Pilot episode of “Betas,” 2013

If you can peel away from the drumbeat of news coverage from Boston, you may have noticed that Amazon (AMZN) has posted 14 television pilots to its website today and is asking its users to fill in for the role of network executive. The e-commerce giant will evaluate customer reviews and data about viewing habits to decide which programs it will develop into a full series, part of a big bet to add original programming to its streaming video catalog.

We just watched one of Amazon’s offerings: Betas, a half-hour comedy about life in the Silicon Valley startup lane. Shows about this subject tend to immediately raise eyebrows, particularly in the technology community, and Betas hits many of the cringe-inducing notes of predecessors such as Randy Zuckerberg’s reality show, Silicon Valley. Betas makes many of the same mistakes, substituting Los Angeles glamour for Valley wonkiness and making the show’s primary set, a startup incubator, into something that looks more like a high school cafeteria with two phone booths—for irony, I guess.

It’s enjoyable anyway. Karan Soni plays a programming prodigy named Nash, with Joe Dinicol as Trey, his too-handsome business partner who cons his way into a venture capitalist’s party by giving his name as “Larry Page.” Jonathan Daly kind of steals the show as the Adderall-popping Hobbes—I’m not sure what he does at the startup—who we meet having Internet sex via his laptop in a laundromat while a child watches over his shoulder. Yep, this is for mature audiences.

For Valleyites, the richest performance comes from Ed Begley Jr. as the bong-puffing George Murchison—a variation on famed Valley investor Roger McNamee. We meet “the Murch” onstage at his own party, wearing sandals and playing in a band with Moby. Afterward he slices a large fish filet and says to his guests, “This fish was caught 20 hours ago off the coast of Loch Etive. They call it the Ferrari of trout. Anyone who dips this in soy sauce gets my maguro bōchō up their ass.”

The show follows the startup crew as they try to bootstrap their way out of the incubator and raise enough money so they can add to their daily diet of tuna fish. The tension between the introverted Nash and go-getter Trey is promising and could be the heart of a successful series. Still, it is kind of ridiculous. Their startup, BRB, is making an app that sucks in its user’s private information and then finds their best nearby match. One female character calls it “a stalker’s wet dream.” If the show gets picked up for series, here’s an idea for a new character: privacy attorney.
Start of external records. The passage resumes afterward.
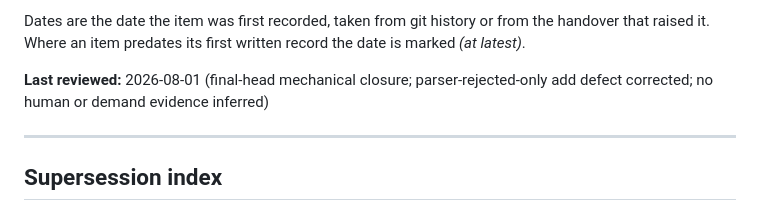
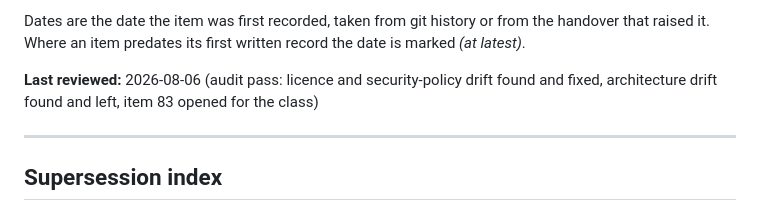
Before and after one commit to kuzivaai/SkillWatch, a Markdown page: OPEN-ITEMS.md, the part around one of its changes. Drawn GitHub-style.

```diff
--- a/OPEN-ITEMS.md
+++ b/OPEN-ITEMS.md
@@ -12,7 +12,7 @@ Dates are the date the item was first recorded, taken from git history or from
 the handover that raised it. Where an item predates its first written record the
 date is marked *(at latest)*.
 
-**Last reviewed:** 2026-08-01 (final-head mechanical closure; parser-rejected-only add defect corrected; no human or demand evidence inferred)
+**Last reviewed:** 2026-08-06 (audit pass: licence and security-policy drift found and fixed, architecture drift found and left, item 83 opened for the class)
 
 ---
 
```
Also changed, not shown: other parts of OPEN-ITEMS.md (+5 -3 lines), docs/HANDOVER-BUSINESS-OPERATIONS-2026-08-01.md (+7 -0 lines).
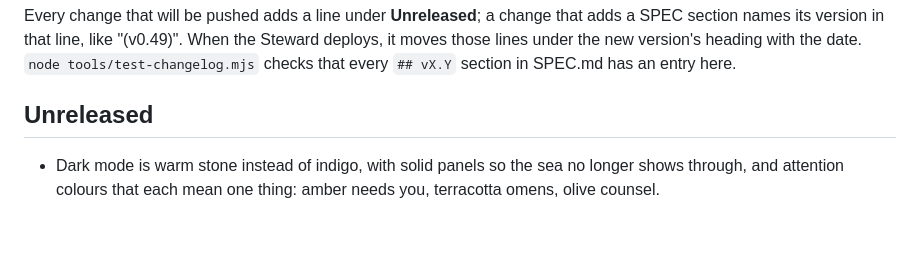
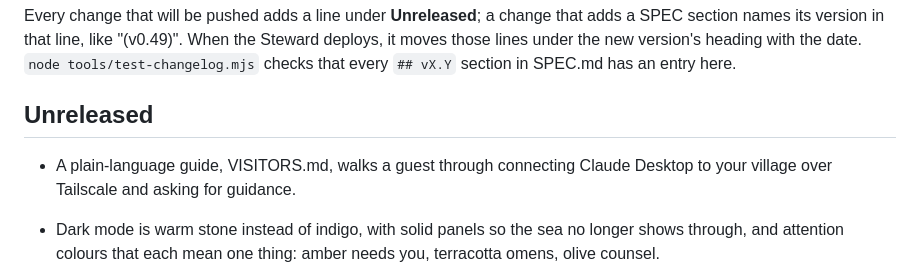
Before and after one commit to Pchristens/amygdala-dashboard, a Markdown page: CHANGELOG.md, the part around the change. GitHub-like rendering; blank space fills up the shorter version.

```diff
--- a/CHANGELOG.md
+++ b/CHANGELOG.md
@@ -9,6 +9,7 @@ date. `node tools/test-changelog.mjs` checks that every `## vX.Y` section in SPE
 
 ## Unreleased
 
+- A plain-language guide, VISITORS.md, walks a guest through connecting Claude Desktop to your village over Tailscale and asking for guidance.
 - Dark mode is warm stone instead of indigo, with solid panels so the sea no longer shows through, and attention colours that each mean one thing: amber needs you, terracotta omens, olive counsel.
 - The Temple's omen counts and the counsel markers use the same terracotta and olive as their badges, so no violet or blue is left meaning "omen" or "counsel".
 - The Temple's sites are marked with the same line icons as the rail (a Greek temple, not a torii), and "Share a milestone" loses its emoji.
```
Also changed, not shown: README.md (+1 -0 lines), VISITORS.md (added, +137 -0 lines).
Stone_190
Stone is a senior writer for Bloomberg Businessweek in San Francisco. He is the author of The Everything Store: Jeff Bezos and the Age of Amazon (Little, Brown; October 2013). Follow him on Twitter @BradStone.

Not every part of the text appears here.